Basically, what had happened was this. This GP had seen what looked like a scratch to her, but was, in fact, a small corneal ulcer. One thing to not do with an ulcer, is cover it up. She did, and so it spun out of control. I was to have eye drops every 30 minutes within the first 24 hours. You try sleeping with a nurse that is going to wake you up. And they’re scary there!

The next day I was back in Doc’s chair having a reassessment. In order to properly analyse the infection, a sample would have to be taken. Now, in case you haven’t been following, I have a huge bacterial infection on my eye. And she wanted a sample. From the infected area. On my eye. If you’ve ever had an eye test, you’ll have an idea of the probing that goes on, but what I think makes all the difference is the fact that you can see it all happening. This was no different. The eye was given a orange numbing dye that basically stopped it from moving. My eyelid was lifted, and I saw the scalpel come to my eye, cut parts of the mass off, and then leave. Even though most of it was still a blur, I could see enough. I couldn’t feel a thing.  And, it was one of the most incredible things I have ever seen. The procedure, known as a corneal scrape, takes a sample and is then analysed.

I spent three days in the hospital, constantly getting drops put in. But, I kept my eye. The doc said that she had never seen anything even nearly as bad as this, and I was lucky to still have my eye, but it would take some time before I could tell how bad the long lasting damage actually was. I would not be allowed to wear contacts again. I left the hospital in sunglasses, and even then, my eye was so sensitive, I kept them closed the entire trip home. If you see me now, you’ll see me always close my right eye more in bright sunlight.  I thank that ophthalmologist nearly every day.
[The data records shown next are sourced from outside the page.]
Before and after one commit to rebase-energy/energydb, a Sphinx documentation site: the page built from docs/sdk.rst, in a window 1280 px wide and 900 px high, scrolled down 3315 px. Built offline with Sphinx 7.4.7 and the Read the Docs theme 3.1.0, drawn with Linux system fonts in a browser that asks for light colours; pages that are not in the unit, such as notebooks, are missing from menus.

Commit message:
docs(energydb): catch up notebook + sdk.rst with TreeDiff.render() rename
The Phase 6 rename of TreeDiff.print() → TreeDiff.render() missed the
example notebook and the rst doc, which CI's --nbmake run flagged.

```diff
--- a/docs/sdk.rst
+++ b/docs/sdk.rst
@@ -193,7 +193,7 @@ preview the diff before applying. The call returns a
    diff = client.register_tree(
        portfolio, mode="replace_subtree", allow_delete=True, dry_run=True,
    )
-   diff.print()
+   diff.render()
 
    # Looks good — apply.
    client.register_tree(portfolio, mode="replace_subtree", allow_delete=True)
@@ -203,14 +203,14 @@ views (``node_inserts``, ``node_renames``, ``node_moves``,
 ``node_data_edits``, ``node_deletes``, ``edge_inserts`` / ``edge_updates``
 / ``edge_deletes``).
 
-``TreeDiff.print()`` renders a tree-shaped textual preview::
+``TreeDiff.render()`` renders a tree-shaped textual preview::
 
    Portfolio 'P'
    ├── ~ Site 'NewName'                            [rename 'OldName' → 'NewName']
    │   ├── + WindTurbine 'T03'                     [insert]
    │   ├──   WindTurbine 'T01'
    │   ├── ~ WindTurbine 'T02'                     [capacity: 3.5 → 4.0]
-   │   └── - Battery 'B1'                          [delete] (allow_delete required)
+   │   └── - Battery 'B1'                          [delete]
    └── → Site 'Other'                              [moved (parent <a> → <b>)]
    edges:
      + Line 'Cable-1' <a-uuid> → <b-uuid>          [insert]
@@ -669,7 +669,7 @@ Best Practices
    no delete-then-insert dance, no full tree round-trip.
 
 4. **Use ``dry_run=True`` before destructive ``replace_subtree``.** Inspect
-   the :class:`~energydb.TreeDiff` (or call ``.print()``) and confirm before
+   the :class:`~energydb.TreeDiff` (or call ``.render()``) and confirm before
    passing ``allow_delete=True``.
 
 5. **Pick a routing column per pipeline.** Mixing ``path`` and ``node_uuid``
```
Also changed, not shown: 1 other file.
A few months later, and a million visits back to the doc, there had been some progress. Dr Mathlaga had come to the fact that I had 60% vision in that eye. I would have a scar on there forever.  The scar was so large, you were actually able to see it with the naked eye. Thankfully, I could still play sports, but seeing the ball at times, in certain light conditions, was difficult.

I’ve seen a bunch of Ophthalmologists, and are all incredibly intrigued to hear the story. One optometrist refused to even check my eyes after I told him and he sent me back to the specialists. There is a way to fix it, but that would involve a corneal transplant, which, in all honesty, seems a bit extreme considering the place my eyes have settled in. Over the years, the scar has flattened and my vision has come to a stable place. The scar actually behaves like a contact lens and refracts the light enough to let me see without any aides. If I play cricket, I only play with one contact lens in – In my left eye. But that is only in bright light. In the dark, too much of the pupil is exposed to the scar, and not even glasses can help.

There are things I find difficult, though. For example, I can’t take a photo with my right eye through a viewfinder. I’m still learning how to do this, so if you see my try, you’ll know why I look like a tool. I can’t shoot a rifle – I can shoot it, I just can’t aim very well as you use your right eye with your right arm. I can’t use binoculars properly, or in fact, anything that really requires both eyes to focus. 3D movies were a problem for me. I wasn’t sure they’d be okay, but Avatar proved that wrong.

So, now I am doomed with glasses forever, but I have no complaints.  It’s an adjustment, but one I am very grateful to have to make.